Exercise instructions:
Tell me how many lines in the entries below contain the word "This"; reply with the number and nothing else.

Excerpted data Start Marker

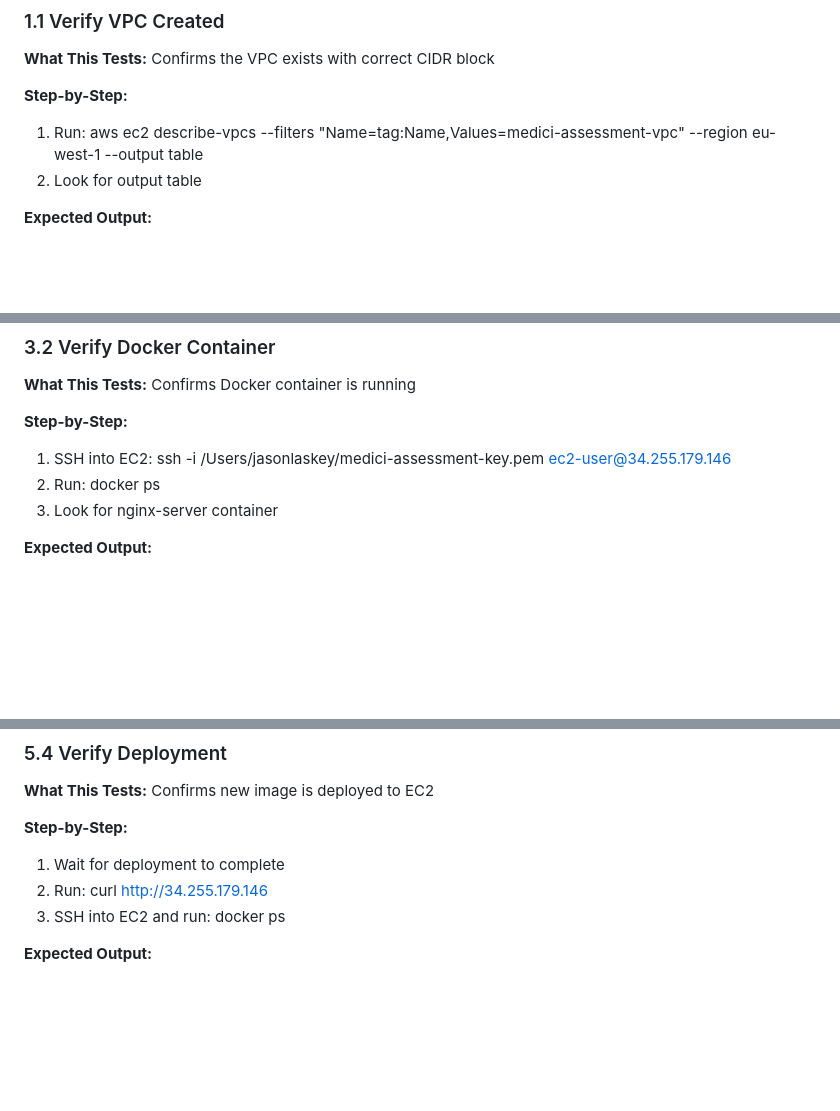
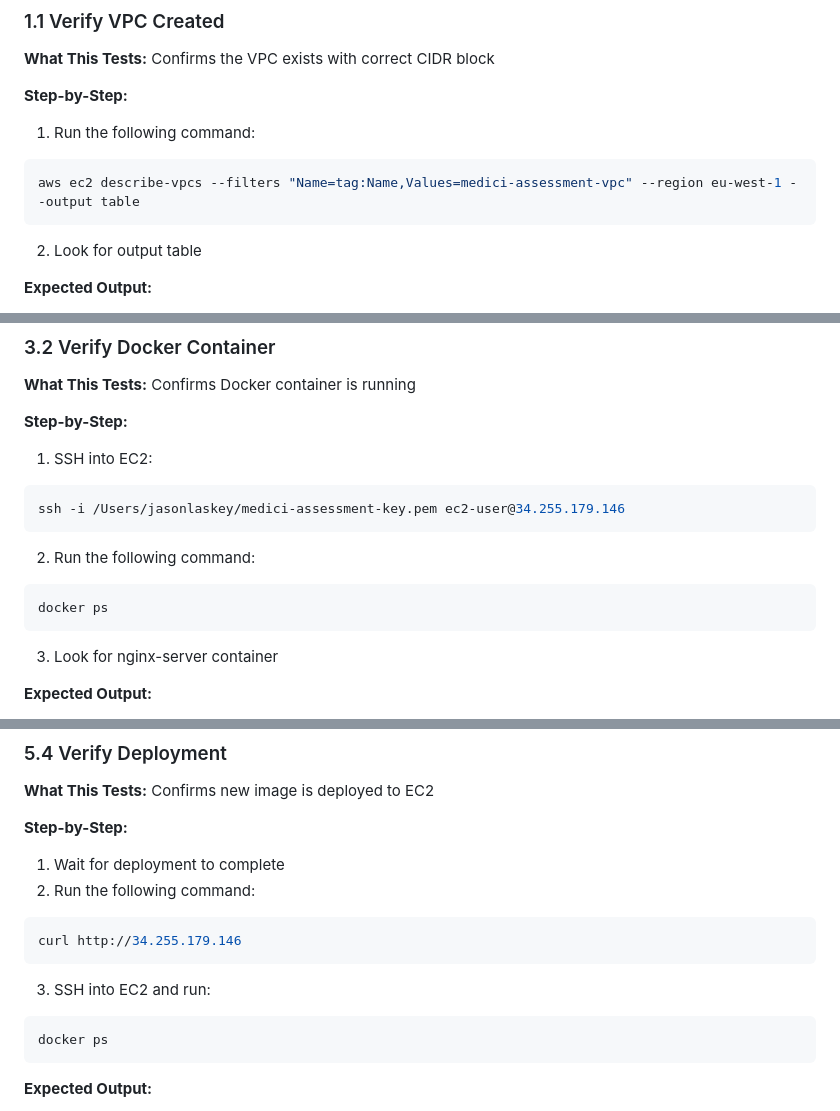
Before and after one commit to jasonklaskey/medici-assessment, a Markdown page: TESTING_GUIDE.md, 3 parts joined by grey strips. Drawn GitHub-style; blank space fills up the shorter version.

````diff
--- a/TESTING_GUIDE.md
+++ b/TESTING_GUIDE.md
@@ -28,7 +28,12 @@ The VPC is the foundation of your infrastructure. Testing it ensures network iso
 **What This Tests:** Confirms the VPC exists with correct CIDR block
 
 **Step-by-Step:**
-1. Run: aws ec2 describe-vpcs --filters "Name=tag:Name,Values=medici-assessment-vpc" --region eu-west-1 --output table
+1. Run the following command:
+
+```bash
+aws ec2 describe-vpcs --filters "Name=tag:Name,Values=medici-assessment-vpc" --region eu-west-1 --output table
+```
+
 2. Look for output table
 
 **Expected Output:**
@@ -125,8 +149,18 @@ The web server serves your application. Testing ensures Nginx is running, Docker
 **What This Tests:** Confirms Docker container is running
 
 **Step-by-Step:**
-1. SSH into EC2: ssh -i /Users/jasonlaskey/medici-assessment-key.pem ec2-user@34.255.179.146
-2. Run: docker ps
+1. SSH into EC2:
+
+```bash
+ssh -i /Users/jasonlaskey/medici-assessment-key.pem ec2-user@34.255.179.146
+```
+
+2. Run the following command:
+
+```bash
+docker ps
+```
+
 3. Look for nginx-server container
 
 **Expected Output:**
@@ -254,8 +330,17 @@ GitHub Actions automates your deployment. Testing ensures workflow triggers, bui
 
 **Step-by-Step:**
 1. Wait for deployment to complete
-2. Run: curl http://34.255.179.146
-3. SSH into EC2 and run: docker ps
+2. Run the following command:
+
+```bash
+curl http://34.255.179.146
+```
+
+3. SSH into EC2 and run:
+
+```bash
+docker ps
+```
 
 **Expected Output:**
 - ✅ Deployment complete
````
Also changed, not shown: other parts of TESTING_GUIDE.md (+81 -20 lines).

Excerpted data End Marker
Excerpted data Start Marker

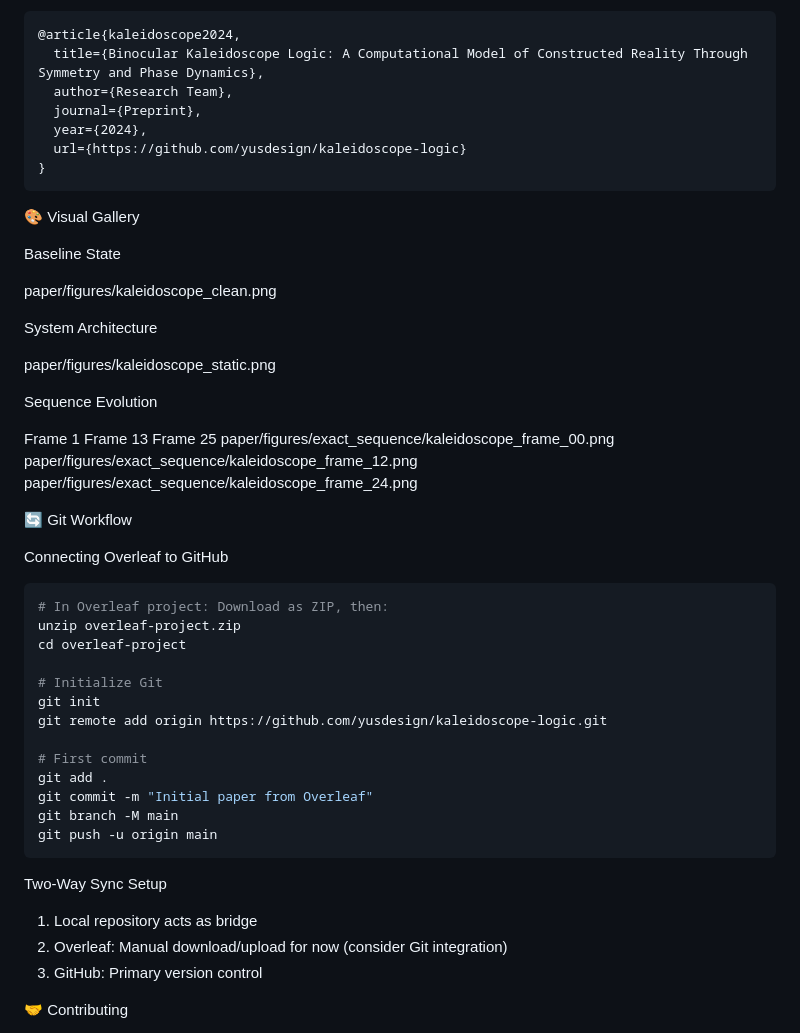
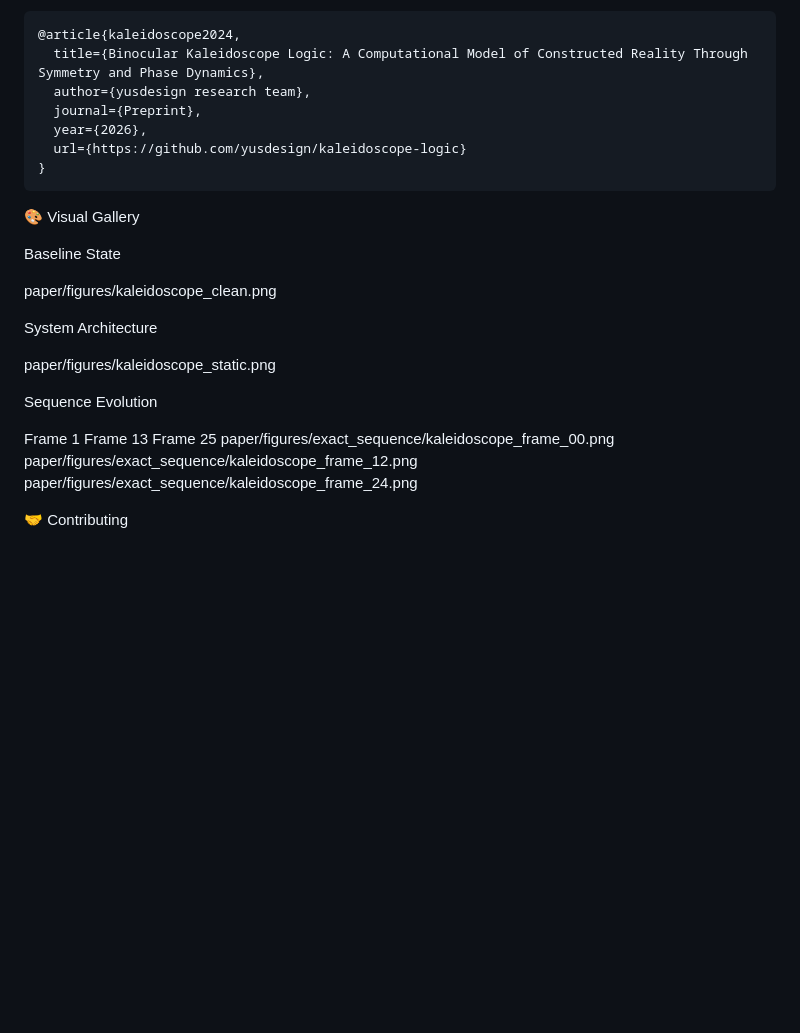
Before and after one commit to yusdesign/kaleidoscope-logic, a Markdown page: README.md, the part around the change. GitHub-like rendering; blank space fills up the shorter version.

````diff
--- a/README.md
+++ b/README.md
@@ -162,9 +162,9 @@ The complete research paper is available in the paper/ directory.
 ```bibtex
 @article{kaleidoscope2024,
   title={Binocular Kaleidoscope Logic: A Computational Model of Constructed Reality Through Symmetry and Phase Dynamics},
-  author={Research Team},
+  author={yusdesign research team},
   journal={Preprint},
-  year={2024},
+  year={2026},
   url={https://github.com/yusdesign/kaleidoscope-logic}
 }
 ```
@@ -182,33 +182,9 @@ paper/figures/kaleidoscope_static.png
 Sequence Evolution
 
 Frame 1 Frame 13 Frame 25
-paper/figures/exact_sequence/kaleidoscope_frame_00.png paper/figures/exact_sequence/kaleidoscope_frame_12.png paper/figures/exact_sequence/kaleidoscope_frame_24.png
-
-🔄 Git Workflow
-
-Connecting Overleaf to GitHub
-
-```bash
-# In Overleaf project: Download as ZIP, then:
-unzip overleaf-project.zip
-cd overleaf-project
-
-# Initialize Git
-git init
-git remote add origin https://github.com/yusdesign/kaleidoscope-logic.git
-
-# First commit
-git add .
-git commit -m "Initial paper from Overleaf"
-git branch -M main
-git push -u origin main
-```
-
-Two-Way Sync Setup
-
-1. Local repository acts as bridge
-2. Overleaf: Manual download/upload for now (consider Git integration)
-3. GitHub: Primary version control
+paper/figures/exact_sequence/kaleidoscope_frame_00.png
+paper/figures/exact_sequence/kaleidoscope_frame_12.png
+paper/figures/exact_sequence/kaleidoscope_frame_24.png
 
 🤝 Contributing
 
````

Excerpted data End Marker

Task result:
2